In the Glass

Cabernet-based, Left-Bank-styled wines are typically more tannic and structured, while Merlot-based wines modeled after the Right Bank are softer and suppler. Cabernet Franc can add herbal notes, while Malbec and Petit Verdot contribute color and structure. Wines from Bordeaux lean towards a highly structured and earthy style whereas New World areas (as in the ones named above) tend to produce bold and fruit-forward blends. Either way, Bordeaux red blends generally have aromas and flavors of black currant, cedar, plum, graphite, and violet, with more red fruit flavors when Merlot makes up a high proportion of the blend.

Perfect Pairings

Since Bordeaux red blends are often quite structured and tannic, they pair best with hearty, flavorful and fatty meat dishes.

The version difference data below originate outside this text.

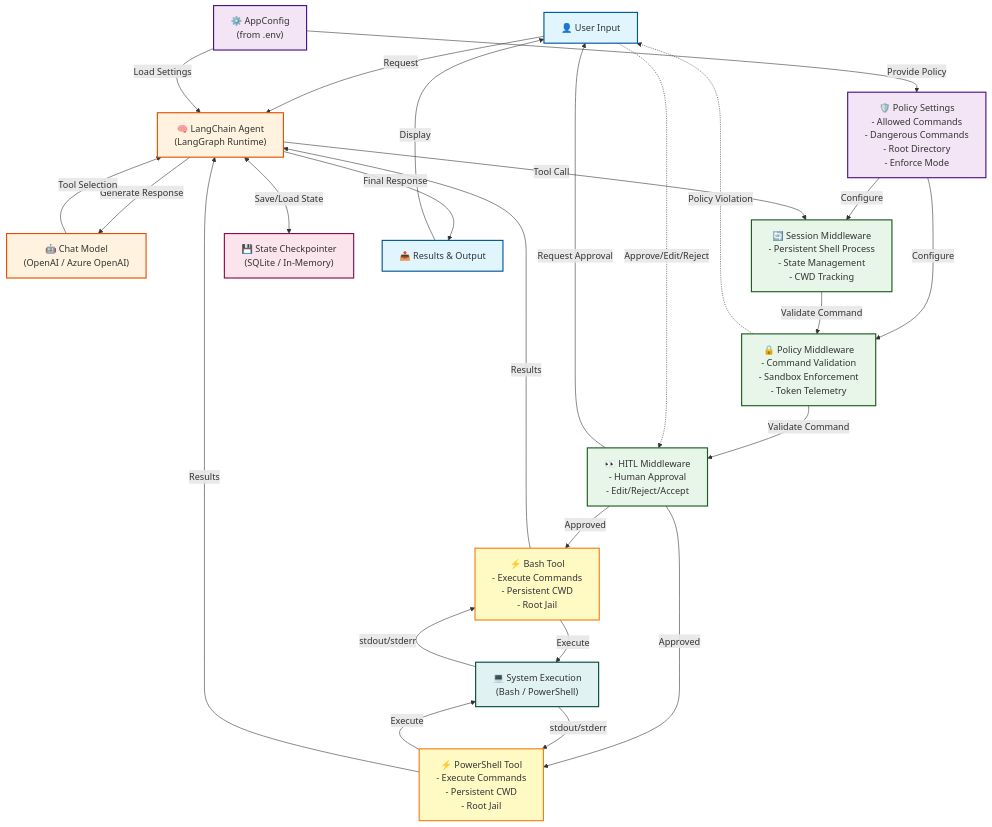
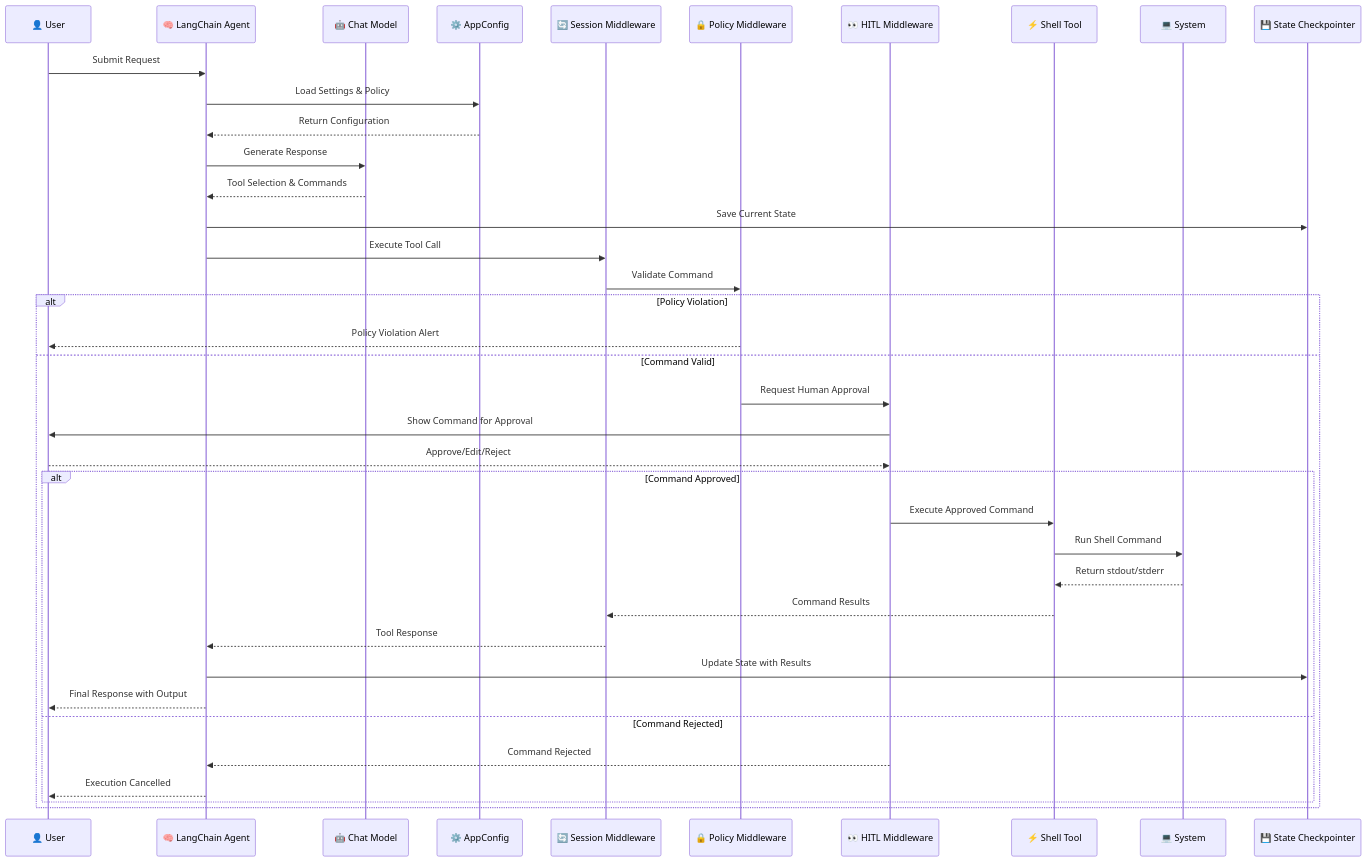
The diagram in README.md (eosho/langchain_terminal_agent), drawn with Mermaid before and after one commit. The commit also changed other lines of this file, not shown here.

Commit message:
refactor architecture overview in README.md to use sequence diagram for clarity

````diff
--- a/README.md
+++ b/README.md
@@ -23,80 +23,46 @@
 ```mermaid
-flowchart TB
-    %% User Layer
-    User["👤 User Input"]
+sequenceDiagram
+    participant User as 👤 User
+    participant Agent as 🧠 LangChain Agent
+    participant LLM as 🤖 Chat Model
+    participant Config as ⚙️ AppConfig
+    participant SessionMW as 🔄 Session Middleware
+    participant PolicyMW as 🔒 Policy Middleware
+    participant HITLMW as 👀 HITL Middleware
+    participant Tool as ⚡ Shell Tool
+    participant System as 💻 System
+    participant State as 💾 State Checkpointer
+
+    User->>Agent: Submit Request
+    Agent->>Config: Load Settings & Policy
+    Config-->>Agent: Return Configuration
     
-    %% Agent Core
-    Agent["🧠 LangChain Agent<br/>(LangGraph Runtime)"]
-    LLM["🤖 Chat Model<br/>(OpenAI / Azure OpenAI)"]
+    Agent->>LLM: Generate Response
+    LLM-->>Agent: Tool Selection & Commands
     
-    %% Configuration
-    Config["⚙️ AppConfig<br/>(from .env)"]
-    Policy["🛡️ Policy Settings<br/>- Allowed Commands<br/>- Dangerous Commands<br/>- Root Directory<br/>- Enforce Mode"]
+    Agent->>State: Save Current State
+    Agent->>SessionMW: Execute Tool Call
     
-    %% Middleware Stack
-    SessionMW["🔄 Session Middleware<br/>- Persistent Shell Process<br/>- State Management<br/>- CWD Tracking"]
-    PolicyMW["🔒 Policy Middleware<br/>- Command Validation<br/>- Sandbox Enforcement<br/>- Token Telemetry"]
-    HITLMW["👀 HITL Middleware<br/>- Human Approval<br/>- Edit/Reject/Accept"]
-    
-    %% Tools
-    BashTool["⚡ Bash Tool<br/>- Execute Commands<br/>- Persistent CWD<br/>- Root Jail"]
-    PowerShellTool["⚡ PowerShell Tool<br/>- Execute Commands<br/>- Persistent CWD<br/>- Root Jail"]
-    
-    %% State Management
-    State["💾 State Checkpointer<br/>(SQLite / In-Memory)"]
-    
-    %% System Output
-    System["💻 System Execution<br/>(Bash / PowerShell)"]
-    Output["📤 Results & Output"]
-    
-    %% Flow connections
-    User -->|"Request"| Agent
-    Config -->|"Load Settings"| Agent
-    Config -->|"Provide Policy"| Policy
-    Policy -->|"Configure"| PolicyMW
-    Policy -->|"Configure"| SessionMW
-    
-    Agent -->|"Generate Response"| LLM
-    LLM -->|"Tool Selection"| Agent
-    
-    Agent -->|"Tool Call"| SessionMW
-    SessionMW -->|"Validate Command"| PolicyMW
-    PolicyMW -->|"Validate Command"| HITLMW
-    PolicyMW -.->|"Policy Violation"| User
-    
-    HITLMW -->|"Request Approval"| User
-    User -.->|"Approve/Edit/Reject"| HITLMW
-    
-    HITLMW -->|"Approved"| BashTool
-    HITLMW -->|"Approved"| PowerShellTool
-    
-    BashTool -->|"Execute"| System
-    PowerShellTool -->|"Execute"| System
-    
-    System -->|"stdout/stderr"| BashTool
-    System -->|"stdout/stderr"| PowerShellTool
-    
-    BashTool -->|"Results"| Agent
-    PowerShellTool -->|"Results"| Agent
-    
-    Agent <-->|"Save/Load State"| State
-    Agent -->|"Final Response"| Output
-    Output -->|"Display"| User
-    
-    %% Styling
-    classDef userClass fill:#e1f5ff,stroke:#01579b,stroke-width:2px
-    classDef agentClass fill:#fff3e0,stroke:#e65100,stroke-width:2px
-    classDef configClass fill:#f3e5f5,stroke:#4a148c,stroke-width:2px
-    classDef middlewareClass fill:#e8f5e9,stroke:#1b5e20,stroke-width:2px
-    classDef toolClass fill:#fff9c4,stroke:#f57f17,stroke-width:2px
-    classDef stateClass fill:#fce4ec,stroke:#880e4f,stroke-width:2px
-    classDef systemClass fill:#e0f2f1,stroke:#004d40,stroke-width:2px
-    
-    class User,Output userClass
-    class Agent,LLM agentClass
-    class Config,Policy configClass
-    class SessionMW,PolicyMW,HITLMW middlewareClass
-    class BashTool,PowerShellTool toolClass
-    class State stateClass
-    class System systemClass
+    SessionMW->>PolicyMW: Validate Command
+    alt Policy Violation
+        PolicyMW-->>User: Policy Violation Alert
+    else Command Valid
+        PolicyMW->>HITLMW: Request Human Approval
+        HITLMW->>User: Show Command for Approval
+        User-->>HITLMW: Approve/Edit/Reject
+        
+        alt Command Approved
+            HITLMW->>Tool: Execute Approved Command
+            Tool->>System: Run Shell Command
+            System-->>Tool: Return stdout/stderr
+            Tool-->>SessionMW: Command Results
+            SessionMW-->>Agent: Tool Response
+            
+            Agent->>State: Update State with Results
+            Agent-->>User: Final Response with Output
+        else Command Rejected
+            HITLMW-->>Agent: Command Rejected
+            Agent-->>User: Execution Cancelled
+        end
+    end
 ```
````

Any type of steak makes for a classic pairing. Equally welcome with these wines would be beef brisket, pot roast, braised lamb or smoked duck.

Sommelier Secret

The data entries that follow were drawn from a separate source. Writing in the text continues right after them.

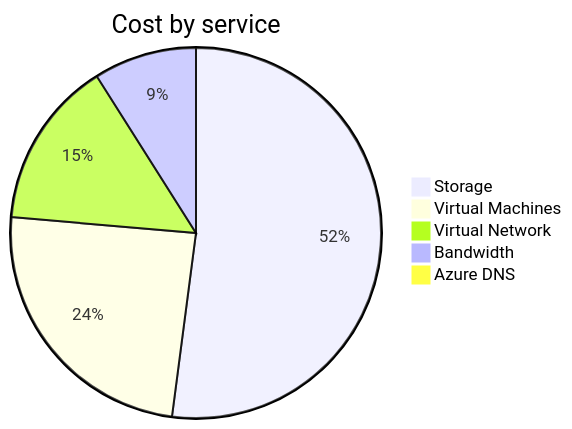
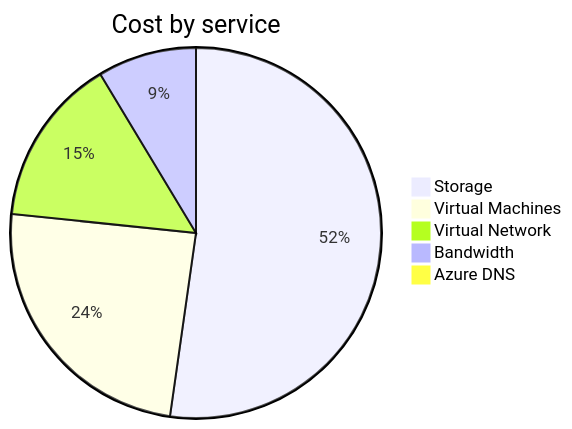
The second of 4 diagrams in cost-reports/personal-network/README.md (jpfulton/azure-personal-reports), drawn with Mermaid before and after one commit. The commit also changed other lines of this file and 8 other files, not shown here.

````diff
--- a/cost-reports/personal-network/README.md
+++ b/cost-reports/personal-network/README.md
@@ -99,9 +85,9 @@
 ```mermaid
 pie
    title Cost by service
-   "Storage" : 18.73
-   "Virtual Machines" : 8.74
-   "Virtual Network" : 5.27
+   "Storage" : 19.55
+   "Virtual Machines" : 9.13
+   "Virtual Network" : 5.51
    "Bandwidth" : 3.23
-   "Azure DNS" : 0.35
+   "Azure DNS" : 0.37
 ```
````
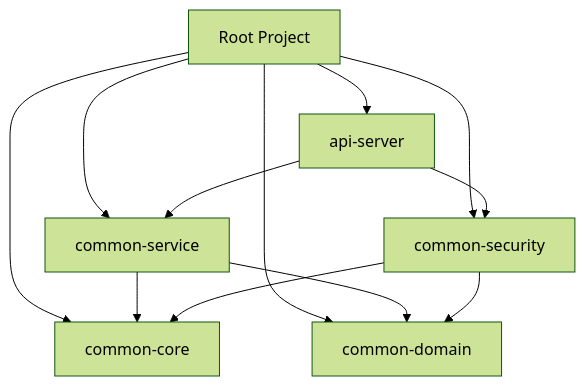
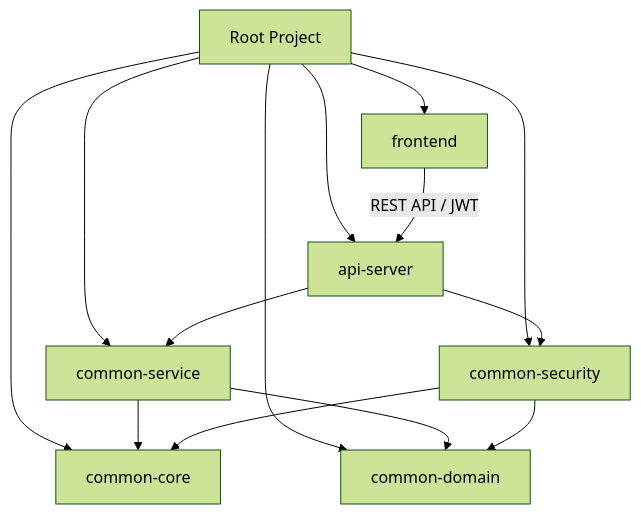
Before and after one commit to lkindo/egov-enterprise: the diagram in TRD.MD, drawn with Mermaid (forest theme). The commit also changed other lines of this file and 783 other files, not shown here.

````diff
--- a/TRD.MD
+++ b/TRD.MD
@@ -14,15 +15,17 @@
 ```mermaid
 graph TD
     Root[Root Project] --> Core[common-core]
     Root --> Domain[common-domain]
     Root --> Security[common-security]
     Root --> Service[common-service]
     Root --> API[api-server]
+    Root --> Frontend[frontend]
     
     Service --> Domain
     Service --> Core
     Security --> Domain
     Security --> Core
     API --> Service
     API --> Security
+    Frontend -- REST API / JWT --> API
 ```
````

While the region of Bordeaux is limited to a select few approved grape varieties in specified percentages, the New World is free to experiment. Bordeaux blends in California may include equal amounts of Cabernet Franc and Malbec, for example. Occassionally a winemaker might add a small percentage of a non-Bordeaux variety, such as Syrah or Petite Sirah for a desired result.

CVGFONTENIL_2009 Item# 116235